Infrastructure and Fuel Production

The District has a series of regulations (see fleet rules) and incentive programs (see implementation) intended to expedite the transition of gasoline-and-diesel-powered vehicles to those that operate on cleaner burning alternatives such as natural gas.

A key component to making this transition possible is the development of an infrastructure to produce and distribute clean fuels, including compressed natural gas (CNG) and liquefied natural gas (LNG).

To date, the SCAQMD has provided over $25 million in funding of cost-shared projects for installing CNG and LNG fueling stations and production facilities within the SCAQMD’s 4-county jurisdiction. The projects are funded primarily through the Clean Fuels Fund, or through funds distributed by the Mobile Source Air Pollution Reduction Committee (MSRC). 

These funding programs are intended to “buy down” a portion of the initial capital cost of a new fueling station. Through these programs, commercial fuel vendors, as well as operators of public and private vehicle fleets, install natural gas fueling stations that are conveniently located throughout the region, and accessible to the general public.

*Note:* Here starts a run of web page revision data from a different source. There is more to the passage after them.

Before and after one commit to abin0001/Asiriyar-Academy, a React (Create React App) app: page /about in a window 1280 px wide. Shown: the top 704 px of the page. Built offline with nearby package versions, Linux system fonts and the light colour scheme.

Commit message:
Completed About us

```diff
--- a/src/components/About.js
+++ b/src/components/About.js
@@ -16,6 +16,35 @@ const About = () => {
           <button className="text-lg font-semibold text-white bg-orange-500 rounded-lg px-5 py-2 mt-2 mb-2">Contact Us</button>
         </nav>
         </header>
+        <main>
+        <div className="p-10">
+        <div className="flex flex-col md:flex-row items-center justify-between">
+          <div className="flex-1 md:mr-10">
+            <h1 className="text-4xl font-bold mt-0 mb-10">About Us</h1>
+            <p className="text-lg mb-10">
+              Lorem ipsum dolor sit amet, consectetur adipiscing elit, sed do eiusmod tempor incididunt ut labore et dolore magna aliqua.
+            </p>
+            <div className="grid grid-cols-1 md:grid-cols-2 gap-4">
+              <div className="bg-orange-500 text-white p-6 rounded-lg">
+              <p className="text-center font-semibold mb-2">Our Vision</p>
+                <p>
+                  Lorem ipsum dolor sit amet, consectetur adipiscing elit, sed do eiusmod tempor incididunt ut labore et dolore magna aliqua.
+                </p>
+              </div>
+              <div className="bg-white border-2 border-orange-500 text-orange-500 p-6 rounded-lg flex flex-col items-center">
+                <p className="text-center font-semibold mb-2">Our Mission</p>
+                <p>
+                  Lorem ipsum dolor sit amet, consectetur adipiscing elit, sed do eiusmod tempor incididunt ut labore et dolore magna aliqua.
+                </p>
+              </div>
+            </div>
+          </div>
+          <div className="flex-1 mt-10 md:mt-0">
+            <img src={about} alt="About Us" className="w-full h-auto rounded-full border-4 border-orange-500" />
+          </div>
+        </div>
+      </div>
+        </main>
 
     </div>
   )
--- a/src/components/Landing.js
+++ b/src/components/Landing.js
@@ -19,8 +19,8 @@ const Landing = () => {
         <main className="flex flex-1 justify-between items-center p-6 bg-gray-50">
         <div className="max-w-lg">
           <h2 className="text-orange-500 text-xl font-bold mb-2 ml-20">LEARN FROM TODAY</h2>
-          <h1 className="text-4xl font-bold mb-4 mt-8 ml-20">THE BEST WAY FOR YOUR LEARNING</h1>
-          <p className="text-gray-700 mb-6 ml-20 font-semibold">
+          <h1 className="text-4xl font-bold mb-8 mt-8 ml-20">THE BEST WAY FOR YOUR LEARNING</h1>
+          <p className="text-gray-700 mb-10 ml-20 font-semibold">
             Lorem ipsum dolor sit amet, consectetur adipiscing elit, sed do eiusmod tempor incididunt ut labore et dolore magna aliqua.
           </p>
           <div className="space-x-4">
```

The State continues to offer buy-down incentives for plug-in electric vehicles (PEVs) resulting in the SCAQMD’s program for the buy-down of zero-emission vehicles for fleets. Despite this effort and the greater environmental benefits offered by PEVs, widespread demand and deployment have been hampered by public concerns over cost, battery lifetime, vehicle range, and charging station infrastructure. The SCAQMD will continue to consider projects addressing these concerns as well as the use of PEVs in fleet or niche applications.

Most of the major automobile manufacturers are now directing their efforts toward hybrid electric technologies in both light-duty and heavy-duty applications as well as off-road equipment. In particular, diesel and gasoline fueled hybrid electric vehicles, and specialty light-duty pure electric vehicles, have entered the commercial market. Such vehicles offer the benefits of higher fuel economy and increased range, as well as lower emissions. Hybrid electric technology is not limited to gasoline and diesel engines, and can be coupled with natural gas engines, microturbines, and fuel cells for further emission benefits in the future. As mentioned for fuel cells, there is also the potential for cross-platform hybrid development for vehicle to grid power. 

SCAQMD is partnering with agencies across the state on PEV readiness and is the lead agency for the DOE PEV readiness grant and co-leads a PEV readiness grant with SCAG from the CEC. SCAQMD is also the lead agency for administering the SoCalEV Ready grant from the CEC, which will deploy approximately 300 publicly accessible chargers throughout Southern California. Click here for further information on the SoCalEV Ready Implementation Program.